So far, I have one complete calendar year of port records, and it’s 1805. The rest of my larger data set is spread from 1886 to 1817. Here, I’ve made a graph of nodes from only 1805.
Again I see immediately that London merchants have a big role in this port, but also that in this year, the activity of Baltimore’s merchants is a higher proportion of the whole.
Since the graph with all 3000 nodes is pretty busy, I thought about looking at the “major players” – those nodes with degree 10 or higher. Degree is simply a measure of the number of connections a node has. The highest degree in this dataset is 66, with Average Degree: 7.448
The legend tells me that there is about 1 merchant from Baltimore represented on this graph. Who is it? Not sure – when I filter for the location Baltimore within this subset, I don’t get any results.
Some initial results from my entire database:
The data for my entire database contains almost 3000 nodes. Applying some partitions and layouts results in something that looks a bit more organized:
It’s easy to see right away that London merchants make up a sizable portion of owners of cargoes moving in and out of Barbados. One manipulation I’d like to make to the dataset is to group the ports by nationality/empire and color code them accordingly. I haven’t figured out the best way to do that yet.
And what about Baltimore? If I isolate those nodes, the graph looks like so:
Good morning! Before I step away from my computer for a few hours, I wanted to share my database rationale and the python code my partner wrote to convert my database into usable tables for Gephi.
The database is my transcription of port records from the British Caribbean. Each record corresponds to an entrance or clearance from the port, and includes a number of data points about that ship. For the Gephi graph, the important points are Location and Owner Name (there are actually 23 fields for this, since some voyages have many owners). Location is the port where the ship’s cargo is registered. The limitation here is that occasionally an owner registers a cargo in a port that is not his/her home port. However, because of the size of my database and the stage at which I sit right now, I’m taking the cargo registration as the home location for the owners. The other complicating factor is that occasionally an owner will have different cargos registered out of more than one port. The python script is written to match a name with only one location, so once it retains the first location it matches with a name.

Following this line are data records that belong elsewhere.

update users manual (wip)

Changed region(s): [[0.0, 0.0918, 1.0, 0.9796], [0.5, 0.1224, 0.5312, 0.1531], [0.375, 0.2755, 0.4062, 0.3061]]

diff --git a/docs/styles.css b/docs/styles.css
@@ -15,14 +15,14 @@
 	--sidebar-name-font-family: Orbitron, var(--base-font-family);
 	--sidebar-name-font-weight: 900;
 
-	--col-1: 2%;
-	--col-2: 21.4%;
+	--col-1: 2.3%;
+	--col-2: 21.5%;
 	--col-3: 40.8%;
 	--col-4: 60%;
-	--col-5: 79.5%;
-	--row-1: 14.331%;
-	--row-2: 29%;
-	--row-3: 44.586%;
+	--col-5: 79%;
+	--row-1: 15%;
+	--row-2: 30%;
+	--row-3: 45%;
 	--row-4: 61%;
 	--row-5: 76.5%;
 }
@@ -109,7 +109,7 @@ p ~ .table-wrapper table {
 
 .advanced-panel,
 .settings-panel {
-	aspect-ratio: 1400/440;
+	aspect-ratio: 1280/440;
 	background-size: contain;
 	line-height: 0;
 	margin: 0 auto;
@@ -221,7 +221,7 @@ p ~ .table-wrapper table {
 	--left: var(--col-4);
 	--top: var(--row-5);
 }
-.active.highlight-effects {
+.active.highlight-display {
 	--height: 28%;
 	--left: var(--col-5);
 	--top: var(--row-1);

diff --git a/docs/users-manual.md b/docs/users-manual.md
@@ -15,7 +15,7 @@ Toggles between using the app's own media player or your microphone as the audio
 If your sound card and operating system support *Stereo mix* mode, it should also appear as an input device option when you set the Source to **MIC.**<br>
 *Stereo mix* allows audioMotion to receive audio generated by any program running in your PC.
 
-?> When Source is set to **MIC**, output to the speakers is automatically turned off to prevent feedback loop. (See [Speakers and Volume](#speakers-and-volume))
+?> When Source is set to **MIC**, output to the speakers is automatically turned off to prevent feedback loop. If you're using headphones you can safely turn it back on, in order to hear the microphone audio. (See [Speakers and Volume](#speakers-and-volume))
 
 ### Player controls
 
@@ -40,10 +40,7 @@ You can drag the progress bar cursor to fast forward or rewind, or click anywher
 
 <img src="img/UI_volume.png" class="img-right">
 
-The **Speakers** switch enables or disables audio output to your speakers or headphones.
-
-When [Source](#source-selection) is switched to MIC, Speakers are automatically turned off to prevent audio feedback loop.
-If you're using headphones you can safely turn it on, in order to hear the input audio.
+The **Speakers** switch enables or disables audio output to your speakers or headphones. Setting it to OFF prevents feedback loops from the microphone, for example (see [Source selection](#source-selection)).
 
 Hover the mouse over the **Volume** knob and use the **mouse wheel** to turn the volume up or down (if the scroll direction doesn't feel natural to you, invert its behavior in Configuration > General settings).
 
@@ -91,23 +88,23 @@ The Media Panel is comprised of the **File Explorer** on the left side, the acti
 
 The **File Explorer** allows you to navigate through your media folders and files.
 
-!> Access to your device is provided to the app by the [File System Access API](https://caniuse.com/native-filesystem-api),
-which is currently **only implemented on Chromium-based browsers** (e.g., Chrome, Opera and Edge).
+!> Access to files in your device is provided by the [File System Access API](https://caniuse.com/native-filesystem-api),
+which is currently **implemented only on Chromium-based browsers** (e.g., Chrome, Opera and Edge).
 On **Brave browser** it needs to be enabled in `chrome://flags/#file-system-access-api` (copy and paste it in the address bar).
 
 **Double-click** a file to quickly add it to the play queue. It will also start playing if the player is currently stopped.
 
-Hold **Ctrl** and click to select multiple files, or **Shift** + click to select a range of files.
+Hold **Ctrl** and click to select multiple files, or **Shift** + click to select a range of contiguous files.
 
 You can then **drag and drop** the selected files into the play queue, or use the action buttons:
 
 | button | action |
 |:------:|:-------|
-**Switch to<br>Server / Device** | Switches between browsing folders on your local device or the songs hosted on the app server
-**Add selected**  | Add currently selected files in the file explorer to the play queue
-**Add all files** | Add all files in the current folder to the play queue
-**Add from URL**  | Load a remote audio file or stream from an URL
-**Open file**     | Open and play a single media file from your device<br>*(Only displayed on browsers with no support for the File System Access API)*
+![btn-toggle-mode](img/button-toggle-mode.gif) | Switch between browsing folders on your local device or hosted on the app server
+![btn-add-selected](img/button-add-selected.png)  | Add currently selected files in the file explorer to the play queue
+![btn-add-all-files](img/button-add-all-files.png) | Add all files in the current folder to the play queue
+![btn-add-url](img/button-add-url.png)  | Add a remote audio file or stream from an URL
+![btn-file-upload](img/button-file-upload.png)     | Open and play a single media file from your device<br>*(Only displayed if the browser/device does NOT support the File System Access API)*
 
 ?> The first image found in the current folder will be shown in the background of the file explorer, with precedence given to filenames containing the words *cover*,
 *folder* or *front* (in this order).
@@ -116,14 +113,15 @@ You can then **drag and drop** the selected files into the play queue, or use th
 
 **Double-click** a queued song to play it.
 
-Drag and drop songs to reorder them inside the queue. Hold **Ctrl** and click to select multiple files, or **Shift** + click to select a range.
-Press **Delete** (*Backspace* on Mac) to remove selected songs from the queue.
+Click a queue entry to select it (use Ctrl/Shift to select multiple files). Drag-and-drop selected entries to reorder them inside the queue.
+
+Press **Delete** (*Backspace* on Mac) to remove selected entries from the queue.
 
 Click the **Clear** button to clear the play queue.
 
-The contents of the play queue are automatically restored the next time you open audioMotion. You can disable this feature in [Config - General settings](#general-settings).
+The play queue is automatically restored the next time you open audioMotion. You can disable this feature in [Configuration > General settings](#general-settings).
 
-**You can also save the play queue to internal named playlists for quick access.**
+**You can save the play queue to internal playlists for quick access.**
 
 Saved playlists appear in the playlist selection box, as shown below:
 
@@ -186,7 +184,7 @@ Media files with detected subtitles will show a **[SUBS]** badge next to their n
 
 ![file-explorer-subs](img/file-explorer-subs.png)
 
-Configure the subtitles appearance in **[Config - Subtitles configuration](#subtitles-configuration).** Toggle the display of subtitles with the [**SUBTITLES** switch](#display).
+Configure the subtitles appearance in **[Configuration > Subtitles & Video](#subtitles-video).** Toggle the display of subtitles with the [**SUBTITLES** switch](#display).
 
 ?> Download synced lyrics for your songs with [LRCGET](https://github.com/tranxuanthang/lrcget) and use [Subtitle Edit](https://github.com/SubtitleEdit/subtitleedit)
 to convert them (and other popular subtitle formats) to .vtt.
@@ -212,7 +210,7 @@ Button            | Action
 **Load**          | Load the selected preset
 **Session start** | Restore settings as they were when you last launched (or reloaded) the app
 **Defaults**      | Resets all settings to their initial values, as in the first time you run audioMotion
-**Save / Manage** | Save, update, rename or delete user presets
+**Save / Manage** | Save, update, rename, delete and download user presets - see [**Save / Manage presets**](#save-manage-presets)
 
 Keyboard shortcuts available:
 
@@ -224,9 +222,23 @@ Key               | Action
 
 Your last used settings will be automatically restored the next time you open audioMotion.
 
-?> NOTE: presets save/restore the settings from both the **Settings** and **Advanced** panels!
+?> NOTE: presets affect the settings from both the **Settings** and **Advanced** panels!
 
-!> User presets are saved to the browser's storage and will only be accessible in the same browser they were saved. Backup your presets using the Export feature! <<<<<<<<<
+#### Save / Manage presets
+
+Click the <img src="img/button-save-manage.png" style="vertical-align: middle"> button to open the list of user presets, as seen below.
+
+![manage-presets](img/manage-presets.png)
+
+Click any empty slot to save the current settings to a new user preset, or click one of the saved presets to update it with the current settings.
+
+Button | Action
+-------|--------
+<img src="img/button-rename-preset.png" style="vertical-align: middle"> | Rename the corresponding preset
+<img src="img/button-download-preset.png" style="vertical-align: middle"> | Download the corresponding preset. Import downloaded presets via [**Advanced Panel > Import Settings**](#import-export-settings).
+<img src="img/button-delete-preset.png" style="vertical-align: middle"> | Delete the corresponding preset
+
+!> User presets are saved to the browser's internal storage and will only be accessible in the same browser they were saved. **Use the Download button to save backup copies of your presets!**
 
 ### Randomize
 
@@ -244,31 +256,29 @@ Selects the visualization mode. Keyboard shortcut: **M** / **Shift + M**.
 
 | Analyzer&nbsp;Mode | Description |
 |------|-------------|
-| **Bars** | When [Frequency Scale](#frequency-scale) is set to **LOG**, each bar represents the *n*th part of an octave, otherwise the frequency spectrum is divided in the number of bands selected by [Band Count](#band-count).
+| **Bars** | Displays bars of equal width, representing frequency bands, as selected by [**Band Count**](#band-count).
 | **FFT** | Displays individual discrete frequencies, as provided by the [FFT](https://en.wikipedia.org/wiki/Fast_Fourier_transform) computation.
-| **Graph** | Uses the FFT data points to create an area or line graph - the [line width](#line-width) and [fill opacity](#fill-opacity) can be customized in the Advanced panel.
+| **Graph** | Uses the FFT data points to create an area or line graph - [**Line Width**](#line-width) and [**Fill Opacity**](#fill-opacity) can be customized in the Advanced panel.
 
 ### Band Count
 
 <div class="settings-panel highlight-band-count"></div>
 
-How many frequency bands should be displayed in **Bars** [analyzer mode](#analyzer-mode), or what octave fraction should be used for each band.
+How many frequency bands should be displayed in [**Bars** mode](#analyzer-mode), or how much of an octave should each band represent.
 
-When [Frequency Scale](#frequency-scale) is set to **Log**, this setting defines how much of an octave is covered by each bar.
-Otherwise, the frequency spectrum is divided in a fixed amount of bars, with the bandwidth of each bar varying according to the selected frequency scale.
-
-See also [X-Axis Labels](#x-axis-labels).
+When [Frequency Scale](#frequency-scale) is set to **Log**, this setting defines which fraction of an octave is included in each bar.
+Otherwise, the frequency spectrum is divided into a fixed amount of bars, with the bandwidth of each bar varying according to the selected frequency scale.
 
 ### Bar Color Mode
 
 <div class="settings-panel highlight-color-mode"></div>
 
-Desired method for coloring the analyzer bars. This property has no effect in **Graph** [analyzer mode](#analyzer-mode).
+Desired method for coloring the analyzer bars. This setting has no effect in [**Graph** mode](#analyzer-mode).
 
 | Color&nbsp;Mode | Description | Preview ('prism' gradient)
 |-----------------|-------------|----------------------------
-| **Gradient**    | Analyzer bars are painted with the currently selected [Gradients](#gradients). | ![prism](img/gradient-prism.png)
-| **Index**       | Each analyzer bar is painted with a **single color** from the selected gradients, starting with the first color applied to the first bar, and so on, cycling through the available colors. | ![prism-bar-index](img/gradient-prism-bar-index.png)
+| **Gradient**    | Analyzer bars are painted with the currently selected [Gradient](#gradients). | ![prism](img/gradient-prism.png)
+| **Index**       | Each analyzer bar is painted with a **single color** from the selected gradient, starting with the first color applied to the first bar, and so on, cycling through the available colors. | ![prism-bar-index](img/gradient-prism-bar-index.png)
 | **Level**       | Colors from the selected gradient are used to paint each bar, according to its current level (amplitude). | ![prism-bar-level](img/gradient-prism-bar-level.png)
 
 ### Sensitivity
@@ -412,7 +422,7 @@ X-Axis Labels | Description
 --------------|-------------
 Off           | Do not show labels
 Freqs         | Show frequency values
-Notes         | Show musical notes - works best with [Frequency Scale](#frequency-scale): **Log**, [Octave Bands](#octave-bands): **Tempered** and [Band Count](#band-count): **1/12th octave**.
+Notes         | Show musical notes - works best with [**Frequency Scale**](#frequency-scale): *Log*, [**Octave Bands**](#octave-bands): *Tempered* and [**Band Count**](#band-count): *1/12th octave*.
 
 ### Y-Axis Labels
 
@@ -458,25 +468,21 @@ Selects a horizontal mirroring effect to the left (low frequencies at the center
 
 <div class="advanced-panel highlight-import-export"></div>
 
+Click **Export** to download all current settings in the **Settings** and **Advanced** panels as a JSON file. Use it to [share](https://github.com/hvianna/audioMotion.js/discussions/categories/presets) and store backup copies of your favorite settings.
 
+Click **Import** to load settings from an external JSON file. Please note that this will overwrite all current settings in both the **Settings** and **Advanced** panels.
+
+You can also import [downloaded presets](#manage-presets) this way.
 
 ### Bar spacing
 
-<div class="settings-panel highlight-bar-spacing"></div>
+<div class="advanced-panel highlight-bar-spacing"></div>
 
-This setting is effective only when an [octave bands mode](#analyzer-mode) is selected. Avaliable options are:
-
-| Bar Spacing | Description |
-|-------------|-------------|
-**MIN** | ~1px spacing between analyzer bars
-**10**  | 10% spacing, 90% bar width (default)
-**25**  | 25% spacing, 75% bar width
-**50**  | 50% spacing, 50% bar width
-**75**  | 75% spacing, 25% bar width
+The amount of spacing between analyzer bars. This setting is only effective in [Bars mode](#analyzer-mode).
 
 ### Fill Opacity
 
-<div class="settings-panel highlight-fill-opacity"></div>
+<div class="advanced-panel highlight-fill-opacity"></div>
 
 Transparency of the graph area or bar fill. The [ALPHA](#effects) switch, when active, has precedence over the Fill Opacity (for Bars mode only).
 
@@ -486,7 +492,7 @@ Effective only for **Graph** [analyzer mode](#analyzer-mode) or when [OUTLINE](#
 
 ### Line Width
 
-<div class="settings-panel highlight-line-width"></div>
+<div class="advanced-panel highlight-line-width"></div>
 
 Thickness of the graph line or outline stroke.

The script changes my data table into two outputs: a reference file and an output file (these become the nodes and the edges, respectively). There are three variables that have to be customized for each new data set: nummerchants, numlines, largestgroup.
The script was written in Python by my partner, Weston, who you can tweet @westonschreiber. If you have questions or comments about it, feel free to post here where both he and I can see the question.
My daily work life isn’t that exciting since I’m a remote dissertation writer who teaches online. I don’t have meetings, leave my house for work or even interact with living humans very much. Try not to be too jealous, for it can be pretty isolating. While thinking of how to make my usual practice a little interesting for everyone, including myself, I decided that for Day of DH I’m going to start interrogating the data I have up to this point with Gephi and maybe some other viz tools. I did some preliminary runs of this a few weeks ago, but since then I’ve transcribed a couple years’ worth of port entries and clearances. As I go, I’ll post some graphs and tentative interpretations.